*** Block opens ***

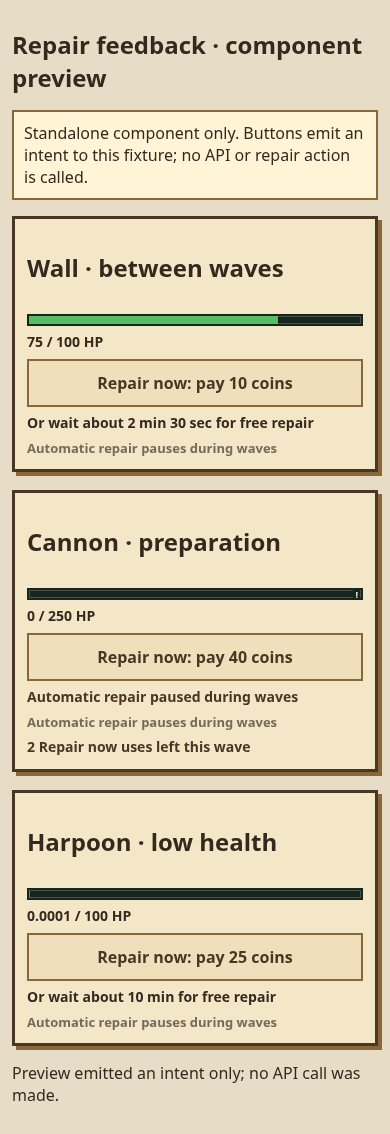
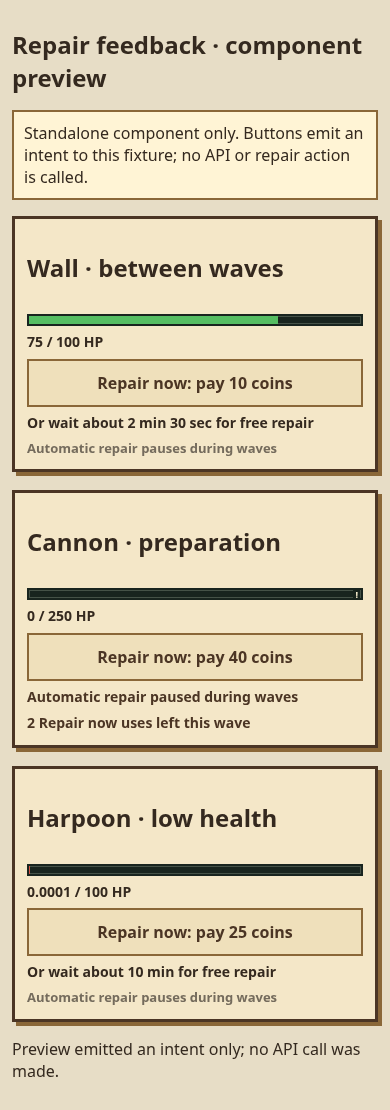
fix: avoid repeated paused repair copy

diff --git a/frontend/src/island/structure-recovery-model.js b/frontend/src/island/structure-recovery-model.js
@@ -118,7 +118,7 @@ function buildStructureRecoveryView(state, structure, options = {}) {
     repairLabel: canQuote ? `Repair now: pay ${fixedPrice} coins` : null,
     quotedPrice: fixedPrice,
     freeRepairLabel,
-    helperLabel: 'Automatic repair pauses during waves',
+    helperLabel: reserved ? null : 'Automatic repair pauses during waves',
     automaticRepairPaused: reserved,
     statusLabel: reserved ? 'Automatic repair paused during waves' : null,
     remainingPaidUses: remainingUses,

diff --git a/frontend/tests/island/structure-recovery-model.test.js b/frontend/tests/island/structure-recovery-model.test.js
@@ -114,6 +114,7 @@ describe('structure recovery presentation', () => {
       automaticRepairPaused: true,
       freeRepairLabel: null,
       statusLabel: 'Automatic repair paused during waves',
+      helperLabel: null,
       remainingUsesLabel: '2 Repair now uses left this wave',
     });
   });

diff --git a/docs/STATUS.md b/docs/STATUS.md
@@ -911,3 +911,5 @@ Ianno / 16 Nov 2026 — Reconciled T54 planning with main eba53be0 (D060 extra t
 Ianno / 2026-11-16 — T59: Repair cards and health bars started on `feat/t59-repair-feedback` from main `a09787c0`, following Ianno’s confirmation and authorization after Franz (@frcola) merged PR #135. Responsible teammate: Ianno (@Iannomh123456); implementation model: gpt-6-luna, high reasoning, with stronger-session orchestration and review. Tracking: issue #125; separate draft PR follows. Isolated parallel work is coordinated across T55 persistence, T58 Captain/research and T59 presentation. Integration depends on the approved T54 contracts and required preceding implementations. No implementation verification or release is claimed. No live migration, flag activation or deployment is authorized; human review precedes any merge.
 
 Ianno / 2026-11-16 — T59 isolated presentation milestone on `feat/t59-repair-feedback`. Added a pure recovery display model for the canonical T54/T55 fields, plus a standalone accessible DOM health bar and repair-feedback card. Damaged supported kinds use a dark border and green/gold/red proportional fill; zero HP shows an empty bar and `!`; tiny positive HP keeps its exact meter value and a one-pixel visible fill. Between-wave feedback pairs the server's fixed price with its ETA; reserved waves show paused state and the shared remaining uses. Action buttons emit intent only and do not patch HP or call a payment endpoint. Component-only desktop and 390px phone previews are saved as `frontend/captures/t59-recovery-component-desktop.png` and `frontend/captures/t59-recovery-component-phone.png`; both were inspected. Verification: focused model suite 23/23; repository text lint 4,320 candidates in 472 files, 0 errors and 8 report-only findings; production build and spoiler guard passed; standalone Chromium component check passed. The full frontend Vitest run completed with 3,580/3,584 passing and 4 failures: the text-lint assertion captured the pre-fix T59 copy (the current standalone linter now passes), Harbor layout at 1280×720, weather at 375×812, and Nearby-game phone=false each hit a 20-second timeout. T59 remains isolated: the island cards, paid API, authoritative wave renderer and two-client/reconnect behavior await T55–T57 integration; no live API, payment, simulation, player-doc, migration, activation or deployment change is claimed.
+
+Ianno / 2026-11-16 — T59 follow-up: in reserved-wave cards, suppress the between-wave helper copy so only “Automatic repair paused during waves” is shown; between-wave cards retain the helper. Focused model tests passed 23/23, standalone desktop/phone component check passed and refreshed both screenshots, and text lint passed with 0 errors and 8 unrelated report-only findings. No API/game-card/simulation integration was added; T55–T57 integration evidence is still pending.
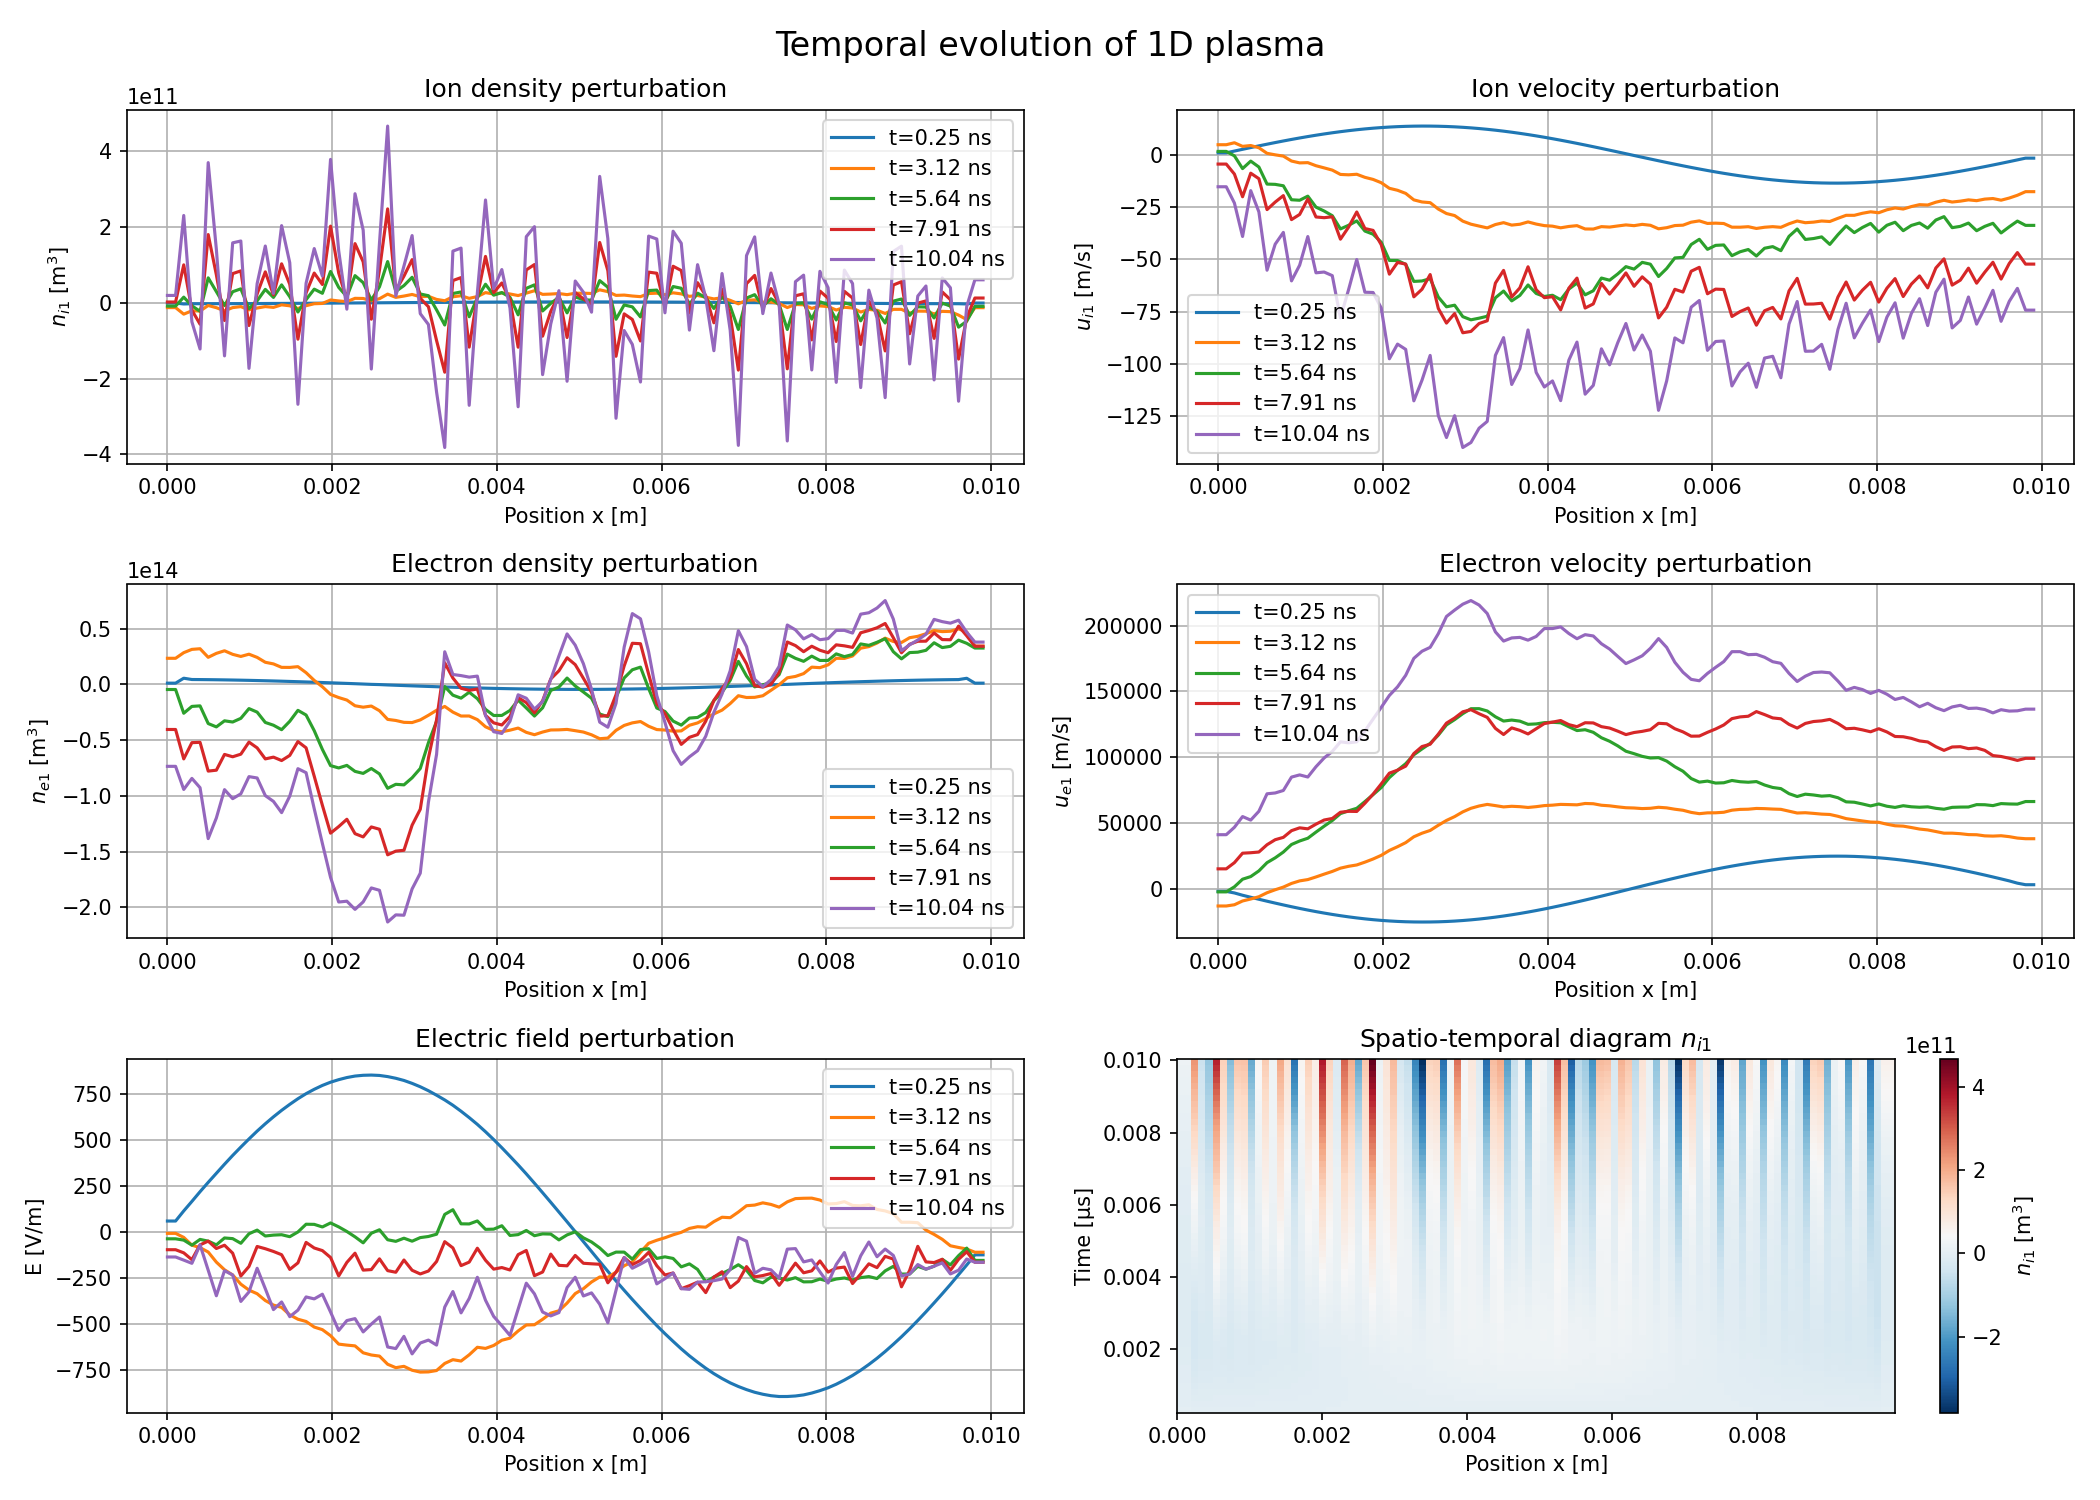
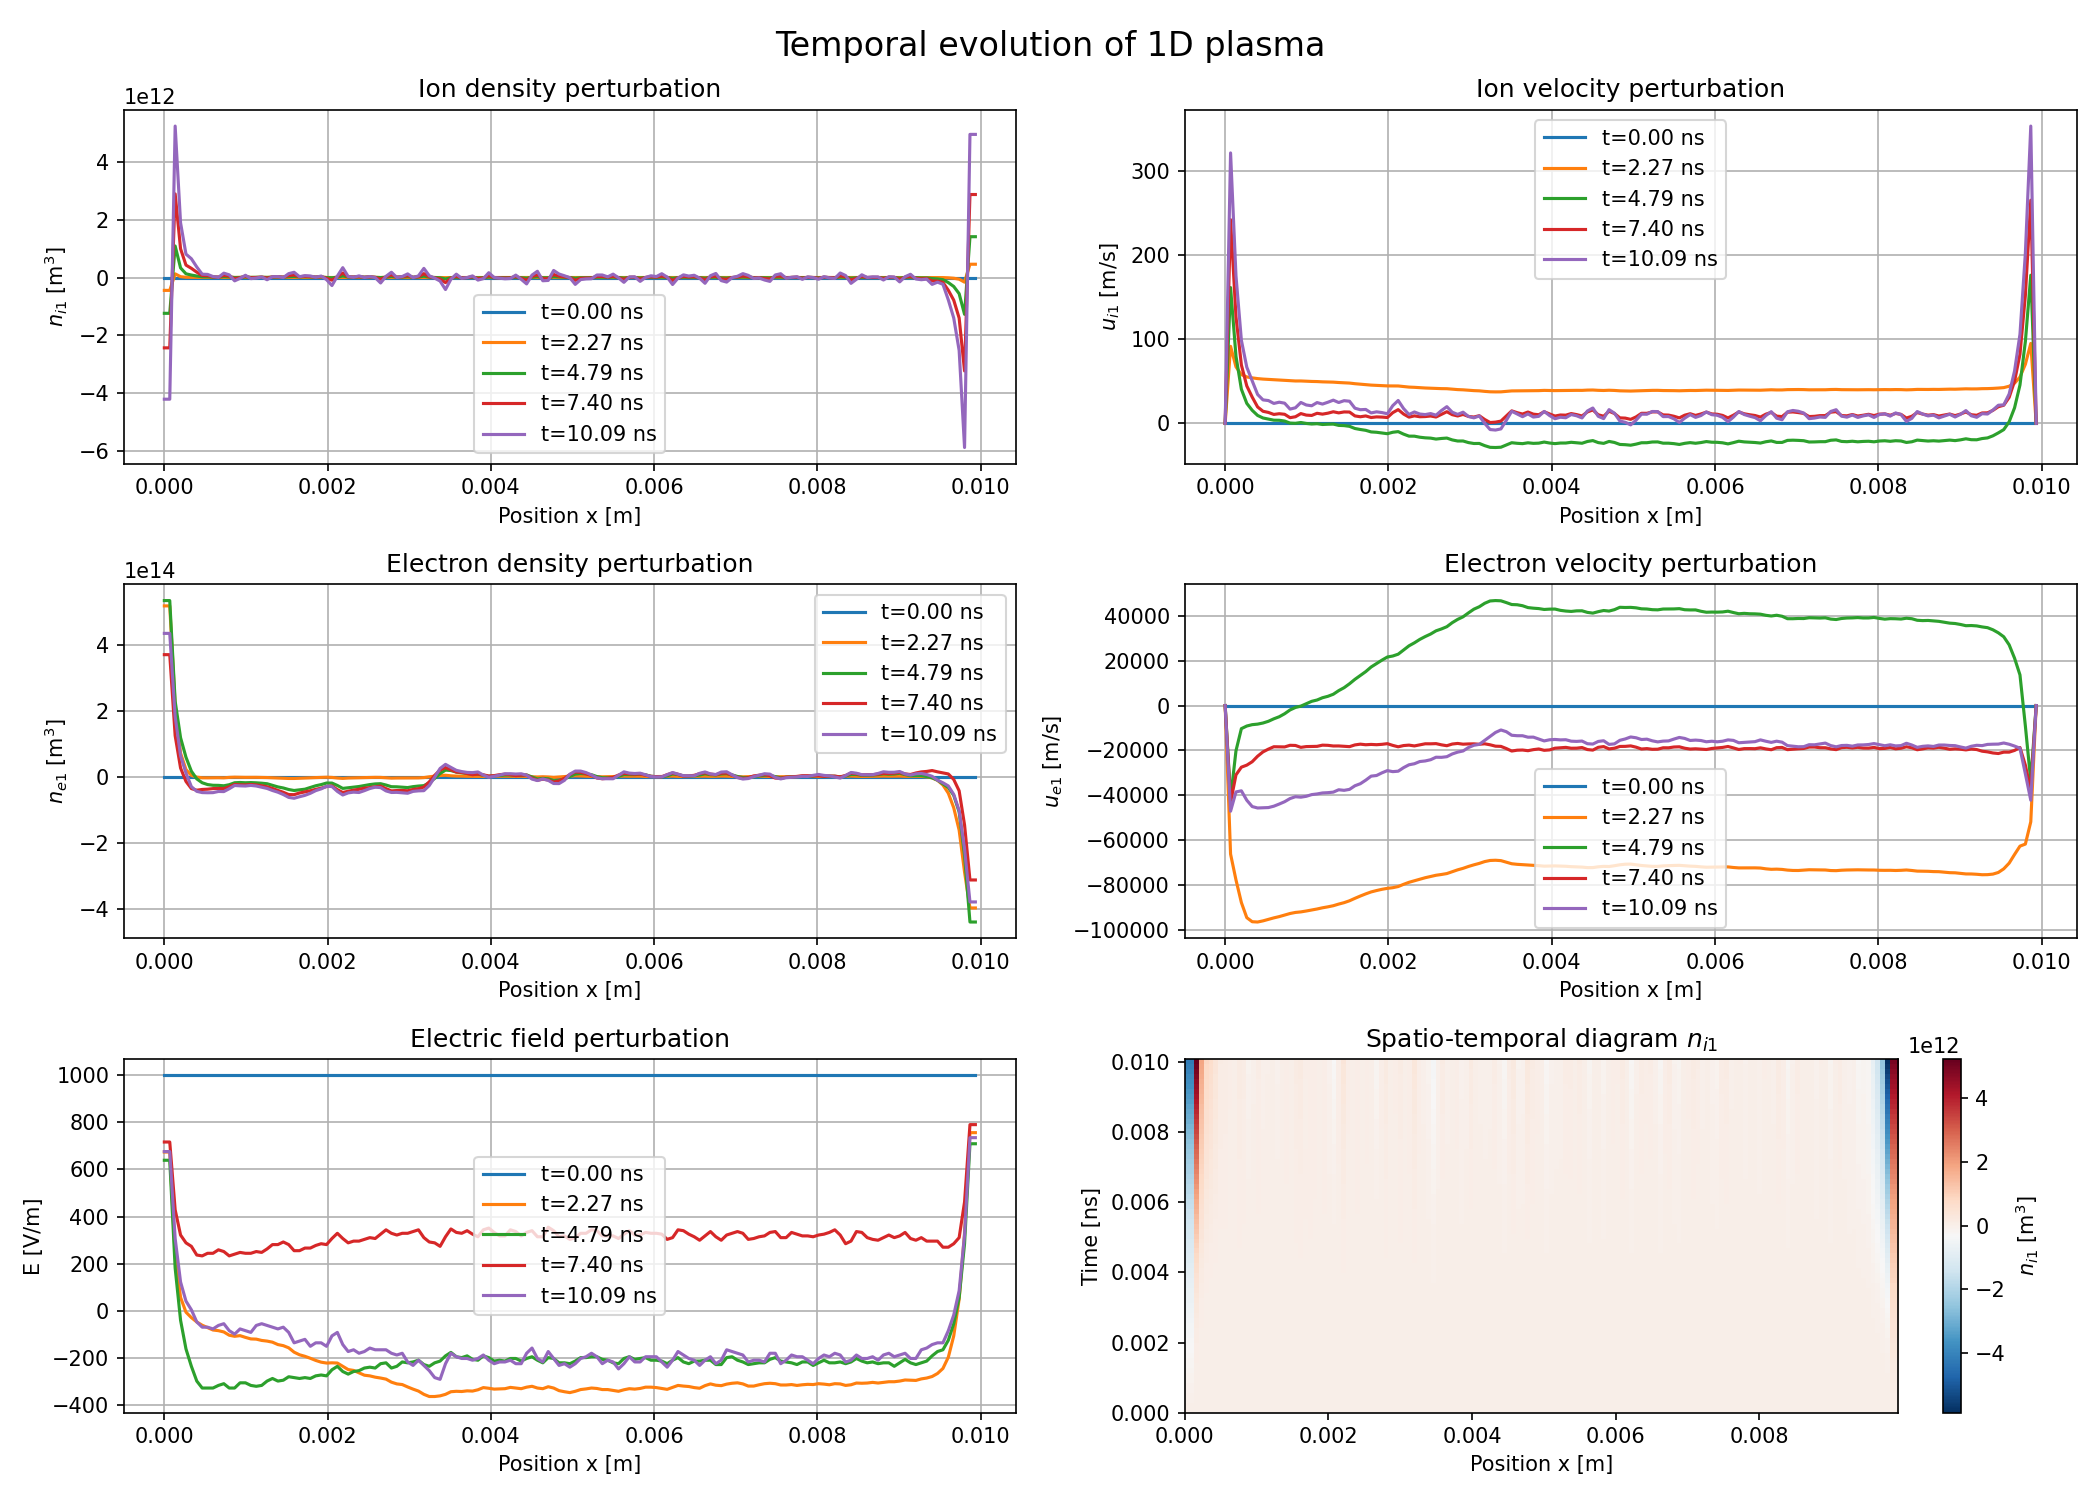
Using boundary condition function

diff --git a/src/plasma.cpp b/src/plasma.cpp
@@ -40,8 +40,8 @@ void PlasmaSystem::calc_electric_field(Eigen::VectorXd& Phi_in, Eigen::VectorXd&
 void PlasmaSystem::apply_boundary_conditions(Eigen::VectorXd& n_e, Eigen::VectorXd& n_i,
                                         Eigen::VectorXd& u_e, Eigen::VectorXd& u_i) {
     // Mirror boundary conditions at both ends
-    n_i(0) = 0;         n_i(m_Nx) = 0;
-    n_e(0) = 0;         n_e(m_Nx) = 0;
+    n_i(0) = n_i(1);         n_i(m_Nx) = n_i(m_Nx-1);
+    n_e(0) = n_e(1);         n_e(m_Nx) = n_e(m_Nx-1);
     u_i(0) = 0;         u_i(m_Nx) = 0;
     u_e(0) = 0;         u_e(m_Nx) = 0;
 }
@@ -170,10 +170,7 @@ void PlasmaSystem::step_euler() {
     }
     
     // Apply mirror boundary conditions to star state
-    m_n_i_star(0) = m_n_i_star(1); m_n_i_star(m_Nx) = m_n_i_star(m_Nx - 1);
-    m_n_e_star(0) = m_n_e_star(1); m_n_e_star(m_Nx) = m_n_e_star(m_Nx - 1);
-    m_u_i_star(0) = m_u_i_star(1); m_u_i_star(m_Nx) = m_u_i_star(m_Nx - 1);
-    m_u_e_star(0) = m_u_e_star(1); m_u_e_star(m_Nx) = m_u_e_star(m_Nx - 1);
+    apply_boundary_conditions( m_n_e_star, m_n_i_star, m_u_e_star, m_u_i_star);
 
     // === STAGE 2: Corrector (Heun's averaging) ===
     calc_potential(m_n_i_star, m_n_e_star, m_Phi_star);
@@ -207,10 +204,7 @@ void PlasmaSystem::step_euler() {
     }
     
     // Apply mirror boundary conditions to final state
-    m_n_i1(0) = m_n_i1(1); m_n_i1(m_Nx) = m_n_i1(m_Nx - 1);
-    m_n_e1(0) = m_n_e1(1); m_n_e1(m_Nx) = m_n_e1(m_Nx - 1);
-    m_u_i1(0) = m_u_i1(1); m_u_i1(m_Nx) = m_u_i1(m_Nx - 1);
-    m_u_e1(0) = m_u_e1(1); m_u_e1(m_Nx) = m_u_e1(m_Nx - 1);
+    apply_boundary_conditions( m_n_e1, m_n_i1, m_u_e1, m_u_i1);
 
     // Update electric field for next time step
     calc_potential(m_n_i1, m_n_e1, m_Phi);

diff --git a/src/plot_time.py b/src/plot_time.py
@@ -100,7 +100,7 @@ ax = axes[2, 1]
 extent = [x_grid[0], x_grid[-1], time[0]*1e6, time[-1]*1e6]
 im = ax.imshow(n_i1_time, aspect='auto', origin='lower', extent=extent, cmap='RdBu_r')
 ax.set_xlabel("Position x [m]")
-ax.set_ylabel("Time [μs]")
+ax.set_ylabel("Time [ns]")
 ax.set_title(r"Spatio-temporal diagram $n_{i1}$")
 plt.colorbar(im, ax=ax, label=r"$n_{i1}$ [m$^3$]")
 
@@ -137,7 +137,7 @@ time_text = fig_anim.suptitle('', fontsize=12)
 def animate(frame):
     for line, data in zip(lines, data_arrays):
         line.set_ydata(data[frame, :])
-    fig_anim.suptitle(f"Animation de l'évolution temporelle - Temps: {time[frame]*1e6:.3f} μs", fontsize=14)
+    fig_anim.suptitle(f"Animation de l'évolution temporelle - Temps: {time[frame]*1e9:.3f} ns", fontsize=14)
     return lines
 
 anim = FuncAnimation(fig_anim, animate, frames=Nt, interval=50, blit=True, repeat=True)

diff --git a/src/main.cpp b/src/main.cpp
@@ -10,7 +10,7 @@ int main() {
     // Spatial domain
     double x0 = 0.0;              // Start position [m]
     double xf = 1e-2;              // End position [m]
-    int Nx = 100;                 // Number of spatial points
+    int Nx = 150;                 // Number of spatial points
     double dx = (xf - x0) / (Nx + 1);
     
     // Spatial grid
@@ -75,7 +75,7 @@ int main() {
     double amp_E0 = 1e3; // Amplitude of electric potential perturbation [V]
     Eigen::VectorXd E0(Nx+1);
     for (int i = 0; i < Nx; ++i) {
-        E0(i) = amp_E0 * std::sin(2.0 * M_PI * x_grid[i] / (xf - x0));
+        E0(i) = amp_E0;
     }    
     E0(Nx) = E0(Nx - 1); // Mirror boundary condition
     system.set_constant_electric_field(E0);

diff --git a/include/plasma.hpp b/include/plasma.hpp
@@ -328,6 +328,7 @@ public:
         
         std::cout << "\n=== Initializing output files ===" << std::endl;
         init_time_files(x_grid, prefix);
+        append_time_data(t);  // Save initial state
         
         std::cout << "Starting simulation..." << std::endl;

*** Block closes ***

WHAT YOU SHOULD DO:
Looking at the records, report the number of lines that hold the string "during", with no other text.

ANSWER FOR THE TASK:
5